• **Your assignment**
What is needed is an exact copy of the entries, with the pictures excluded.

• **Given information**
------------------------------------------------
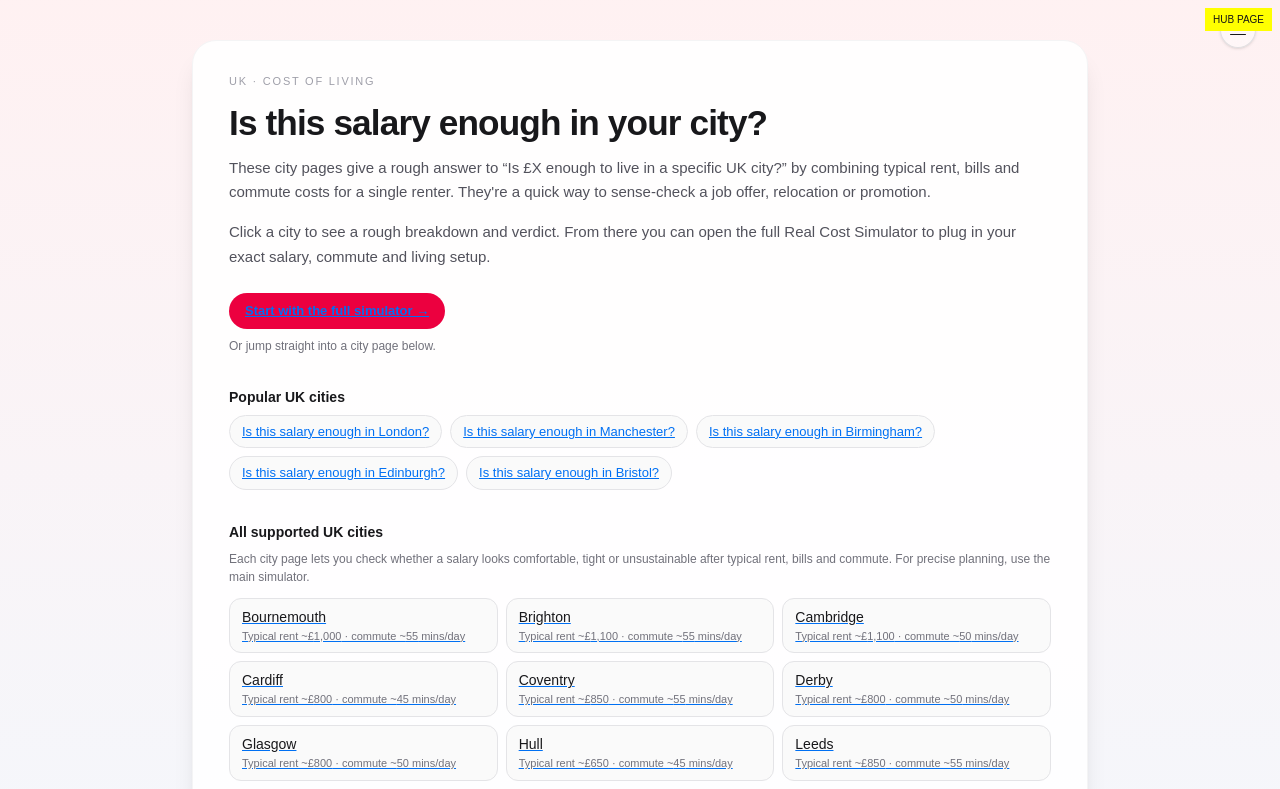
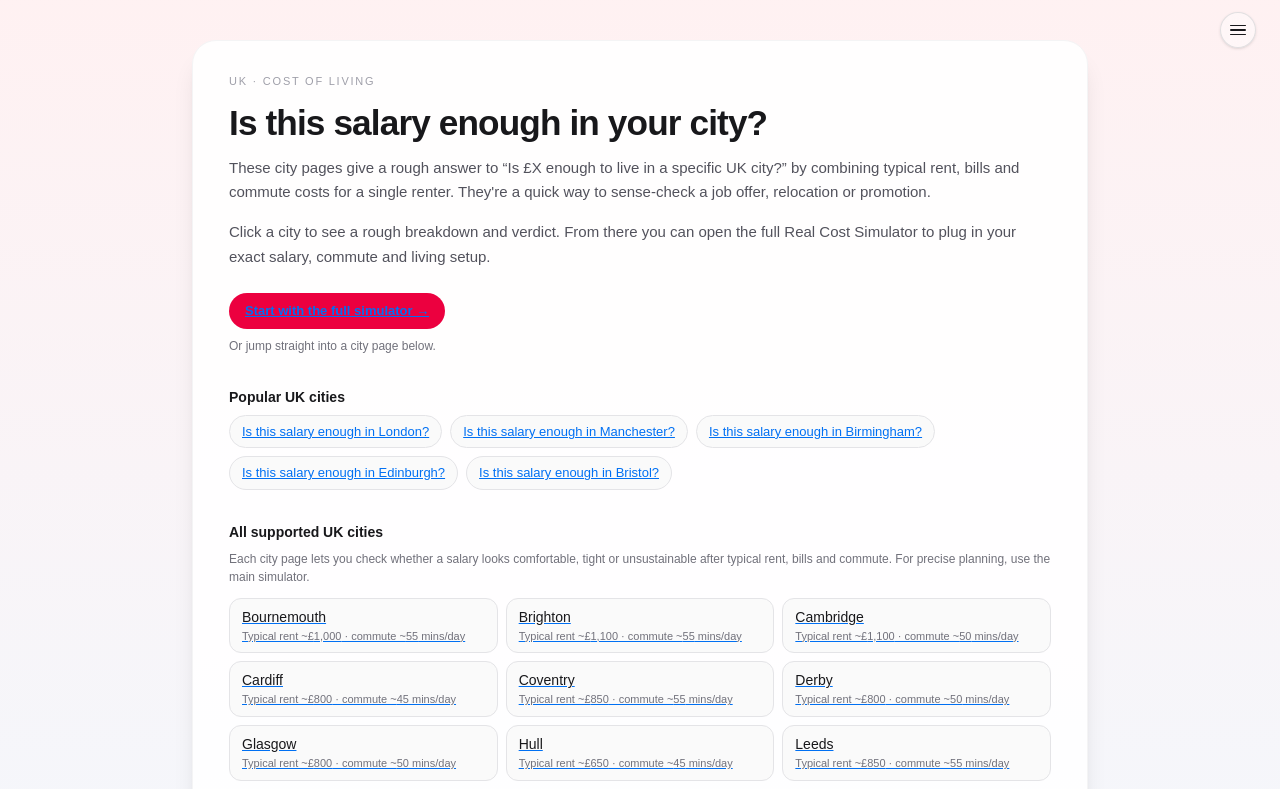
Before and after one commit to bendover19/real-cost-sim, a Next.js app: page /enough in a window 1280 px wide. Shown: the top 789 px of the page. Built offline with nearby package versions, Linux system fonts and the light colour scheme.

Commit message:
Update page.tsx

```diff
--- a/app/enough/page.tsx
+++ b/app/enough/page.tsx
@@ -29,9 +29,6 @@ export default function EnoughHubPage() {
   return (
     <main className="min-h-screen flex justify-center items-start bg-gradient-to-b from-rose-50 to-sky-50 px-4 py-10">
       <section className="w-full max-w-4xl">
-        <div style={{ position: "fixed", top: 8, right: 8, zIndex: 9999, background: "yellow", padding: "4px 8px", fontSize: 10 }}>
-  HUB PAGE
-</div>
 
         <div className="rounded-3xl bg-white/95 shadow-xl border border-zinc-100 px-6 py-7 md:px-9 md:py-8">
           <p className="text-[11px] uppercase tracking-[0.16em] text-zinc-400 mb-3">
```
------------------------------------------------
• **Solution to this task**
Before and after one commit to bendover19/real-cost-sim, a Next.js app: page /enough in a window 1280 px wide. Shown: the top 789 px of the page. Built offline with nearby package versions, Linux system fonts and the light colour scheme.

Commit message:
Update page.tsx

```diff
--- a/app/enough/page.tsx
+++ b/app/enough/page.tsx
@@ -29,9 +29,6 @@ export default function EnoughHubPage() {
   return (
     <main className="min-h-screen flex justify-center items-start bg-gradient-to-b from-rose-50 to-sky-50 px-4 py-10">
       <section className="w-full max-w-4xl">
-        <div style={{ position: "fixed", top: 8, right: 8, zIndex: 9999, background: "yellow", padding: "4px 8px", fontSize: 10 }}>
-  HUB PAGE
-</div>
 
         <div className="rounded-3xl bg-white/95 shadow-xl border border-zinc-100 px-6 py-7 md:px-9 md:py-8">
           <p className="text-[11px] uppercase tracking-[0.16em] text-zinc-400 mb-3">
```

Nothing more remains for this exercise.